## Task prompt:
Copy the entries without a single change. Pictures should be dropped.

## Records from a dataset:
▼▼▼

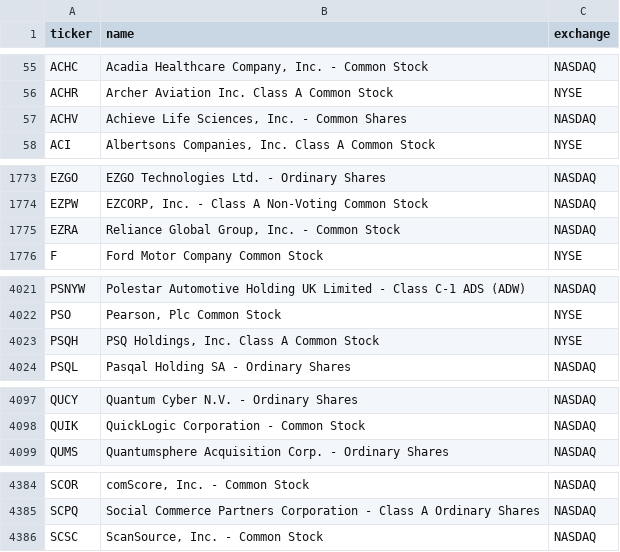
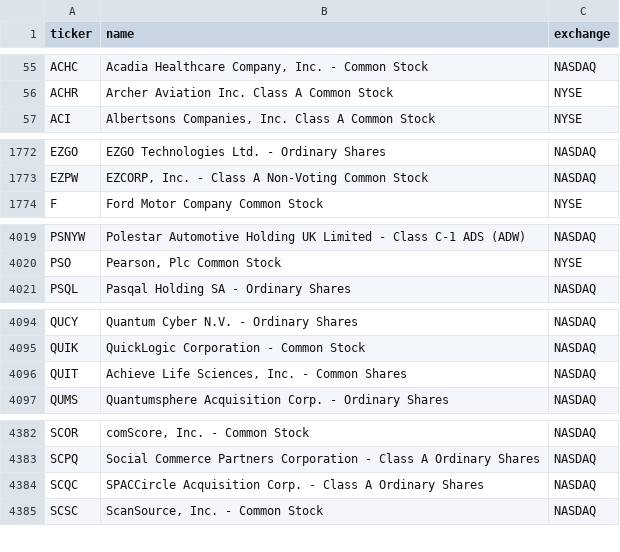
Before and after one commit to cplajha-pixel/stock-screener, a CSV file: output/us_tickers.csv, drawn as a sheet; only a part is shown, gaps mark what is left out; the diff covers the shown part only.

```diff
--- a/output/us_tickers.csv
+++ b/output/us_tickers.csv
@@ -56,3 +56,2 @@ ACHC,"Acadia Healthcare Company, Inc. - Common Stock",NASDAQ
 ACHR,Archer Aviation Inc. Class A Common Stock,NYSE
-ACHV,"Achieve Life Sciences, Inc.  - Common Shares",NASDAQ
 ACI,"Albertsons Companies, Inc. Class A Common Stock",NYSE
@@ -1774,3 +1773,2 @@ EZGO,EZGO Technologies Ltd. - Ordinary Shares,NASDAQ
 EZPW,"EZCORP, Inc. - Class A Non-Voting Common Stock",NASDAQ
-EZRA,"Reliance Global Group, Inc. - Common Stock",NASDAQ
 F,Ford Motor Company Common Stock,NYSE
@@ -4022,3 +4020,2 @@ PSNYW,Polestar Automotive Holding UK Limited - Class C-1 ADS (ADW),NASDAQ
 PSO,"Pearson, Plc Common Stock",NYSE
-PSQH,"PSQ Holdings, Inc. Class A Common Stock",NYSE
 PSQL,Pasqal Holding SA - Ordinary Shares,NASDAQ
@@ -4098,2 +4095,3 @@ QUCY,Quantum Cyber N.V. - Ordinary Shares,NASDAQ
 QUIK,QuickLogic Corporation - Common Stock,NASDAQ
+QUIT,"Achieve Life Sciences, Inc.  - Common Shares",NASDAQ
 QUMS,Quantumsphere Acquisition Corp. - Ordinary Shares,NASDAQ
@@ -4385,2 +4383,3 @@ SCOR,"comScore, Inc. - Common Stock",NASDAQ
 SCPQ,Social Commerce Partners Corporation - Class A Ordinary Shares,NASDAQ
+SCQC,SPACCircle Acquisition Corp. - Class A Ordinary Shares,NASDAQ
 SCSC,"ScanSource, Inc. - Common Stock",NASDAQ
```
Also changed, not shown: 1 added row and 1 edited cell elsewhere in this file, 7 other files.
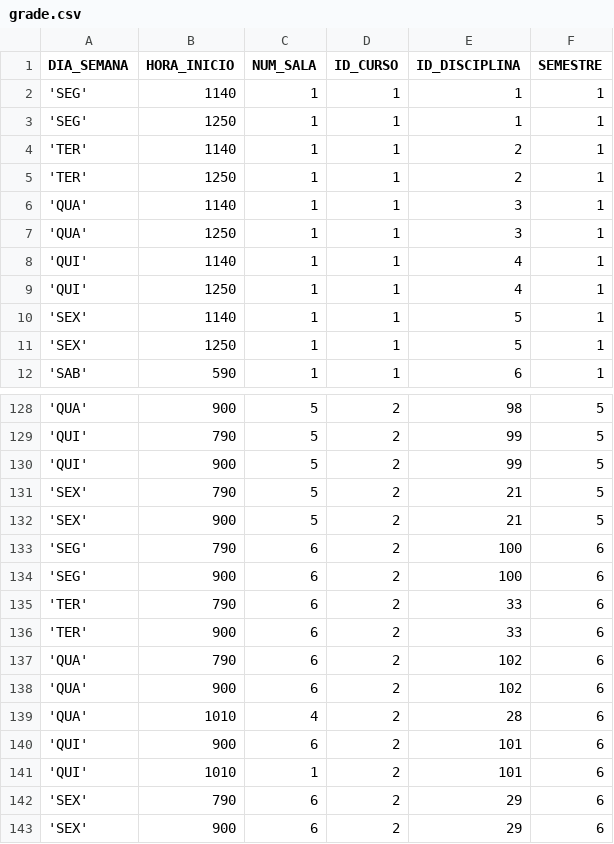
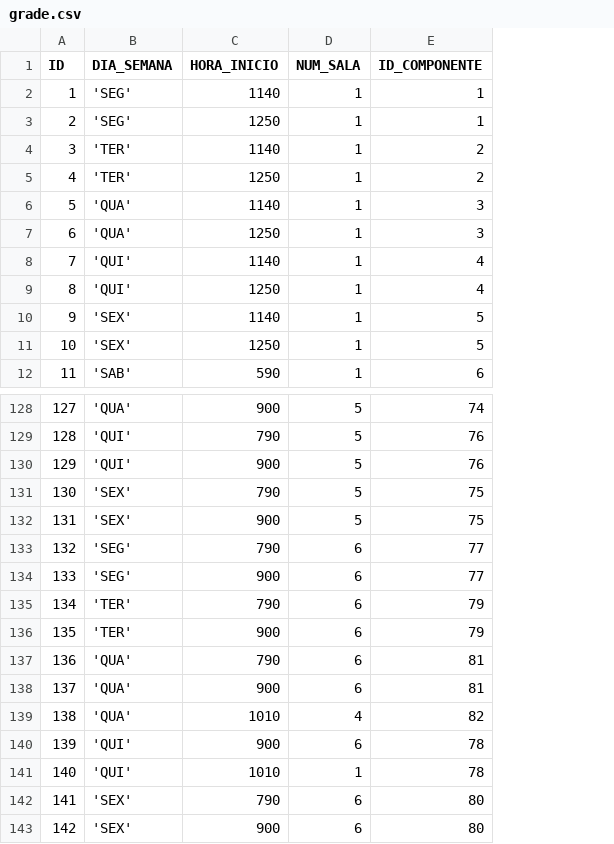
Before and after one commit to eduardosaraujo1/bdr-semestral-scripts, a CSV file: fisico/analise_seeding/dados/grade.csv, drawn as a sheet; only a part is shown, gaps mark what is left out; removed rows and columns are numbered as before the commit, all else as after; the diff covers the shown part only; the diff names each change by its address in the sheet, - before the commit and + after, or states it on an @@ line.

```diff
--- a/fisico/analise_seeding/dados/grade.csv
+++ b/fisico/analise_seeding/dados/grade.csv
+column A (ID), rows 2-12: 1 | 2 | 3 | 4 | 5 | 6 | 7 | 8 | 9 | 10 | 11; rows 128-143: 127 | 128 | 129 | 130 | 131 | 132 | 133 | 134 | 135 | 136 | 137 | 138 | 139 | 140 | 141 | 142
-column D (ID_CURSO), rows 2-12: all 1; rows 128-143: all 2
-column F (SEMESTRE), rows 2-12: all 1; rows 128-143: 5 | 5 | 5 | 5 | 5 | 6 | 6 | 6 | 6 | 6 | 6 | 6 | 6 | 6 | 6 | 6
-E1: ID_DISCIPLINA
+E1: ID_COMPONENTE
-E128 (ID_COMPONENTE): 98
+E128 (ID_COMPONENTE): 74
-E129:E130 (ID_COMPONENTE): 99
+E129:E130 (ID_COMPONENTE): 76
-E131:E132 (ID_COMPONENTE): 21
+E131:E132 (ID_COMPONENTE): 75
-E133:E134 (ID_COMPONENTE): 100
+E133:E134 (ID_COMPONENTE): 77
-E135:E136 (ID_COMPONENTE): 33
+E135:E136 (ID_COMPONENTE): 79
-E137:E138 (ID_COMPONENTE): 102
+E137:E138 (ID_COMPONENTE): 81
-E139 (ID_COMPONENTE): 28
+E139 (ID_COMPONENTE): 82
-E140:E141 (ID_COMPONENTE): 101
+E140:E141 (ID_COMPONENTE): 78
-E142:E143 (ID_COMPONENTE): 29
+E142:E143 (ID_COMPONENTE): 80
```
Also changed, not shown: 54 edited cells elsewhere in this file, 7 other files.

▲▲▲

## Answer box:
Before and after one commit to cplajha-pixel/stock-screener, a CSV file: output/us_tickers.csv, drawn as a sheet; only a part is shown, gaps mark what is left out; the diff covers the shown part only.

```diff
--- a/output/us_tickers.csv
+++ b/output/us_tickers.csv
@@ -56,3 +56,2 @@ ACHC,"Acadia Healthcare Company, Inc. - Common Stock",NASDAQ
 ACHR,Archer Aviation Inc. Class A Common Stock,NYSE
-ACHV,"Achieve Life Sciences, Inc.  - Common Shares",NASDAQ
 ACI,"Albertsons Companies, Inc. Class A Common Stock",NYSE
@@ -1774,3 +1773,2 @@ EZGO,EZGO Technologies Ltd. - Ordinary Shares,NASDAQ
 EZPW,"EZCORP, Inc. - Class A Non-Voting Common Stock",NASDAQ
-EZRA,"Reliance Global Group, Inc. - Common Stock",NASDAQ
 F,Ford Motor Company Common Stock,NYSE
@@ -4022,3 +4020,2 @@ PSNYW,Polestar Automotive Holding UK Limited - Class C-1 ADS (ADW),NASDAQ
 PSO,"Pearson, Plc Common Stock",NYSE
-PSQH,"PSQ Holdings, Inc. Class A Common Stock",NYSE
 PSQL,Pasqal Holding SA - Ordinary Shares,NASDAQ
@@ -4098,2 +4095,3 @@ QUCY,Quantum Cyber N.V. - Ordinary Shares,NASDAQ
 QUIK,QuickLogic Corporation - Common Stock,NASDAQ
+QUIT,"Achieve Life Sciences, Inc.  - Common Shares",NASDAQ
 QUMS,Quantumsphere Acquisition Corp. - Ordinary Shares,NASDAQ
@@ -4385,2 +4383,3 @@ SCOR,"comScore, Inc. - Common Stock",NASDAQ
 SCPQ,Social Commerce Partners Corporation - Class A Ordinary Shares,NASDAQ
+SCQC,SPACCircle Acquisition Corp. - Class A Ordinary Shares,NASDAQ
 SCSC,"ScanSource, Inc. - Common Stock",NASDAQ
```
Also changed, not shown: 1 added row and 1 edited cell elsewhere in this file, 7 other files.
Before and after one commit to eduardosaraujo1/bdr-semestral-scripts, a CSV file: fisico/analise_seeding/dados/grade.csv, drawn as a sheet; only a part is shown, gaps mark what is left out; removed rows and columns are numbered as before the commit, all else as after; the diff covers the shown part only; the diff names each change by its address in the sheet, - before the commit and + after, or states it on an @@ line.

```diff
--- a/fisico/analise_seeding/dados/grade.csv
+++ b/fisico/analise_seeding/dados/grade.csv
+column A (ID), rows 2-12: 1 | 2 | 3 | 4 | 5 | 6 | 7 | 8 | 9 | 10 | 11; rows 128-143: 127 | 128 | 129 | 130 | 131 | 132 | 133 | 134 | 135 | 136 | 137 | 138 | 139 | 140 | 141 | 142
-column D (ID_CURSO), rows 2-12: all 1; rows 128-143: all 2
-column F (SEMESTRE), rows 2-12: all 1; rows 128-143: 5 | 5 | 5 | 5 | 5 | 6 | 6 | 6 | 6 | 6 | 6 | 6 | 6 | 6 | 6 | 6
-E1: ID_DISCIPLINA
+E1: ID_COMPONENTE
-E128 (ID_COMPONENTE): 98
+E128 (ID_COMPONENTE): 74
-E129:E130 (ID_COMPONENTE): 99
+E129:E130 (ID_COMPONENTE): 76
-E131:E132 (ID_COMPONENTE): 21
+E131:E132 (ID_COMPONENTE): 75
-E133:E134 (ID_COMPONENTE): 100
+E133:E134 (ID_COMPONENTE): 77
-E135:E136 (ID_COMPONENTE): 33
+E135:E136 (ID_COMPONENTE): 79
-E137:E138 (ID_COMPONENTE): 102
+E137:E138 (ID_COMPONENTE): 81
-E139 (ID_COMPONENTE): 28
+E139 (ID_COMPONENTE): 82
-E140:E141 (ID_COMPONENTE): 101
+E140:E141 (ID_COMPONENTE): 78
-E142:E143 (ID_COMPONENTE): 29
+E142:E143 (ID_COMPONENTE): 80
```
Also changed, not shown: 54 edited cells elsewhere in this file, 7 other files.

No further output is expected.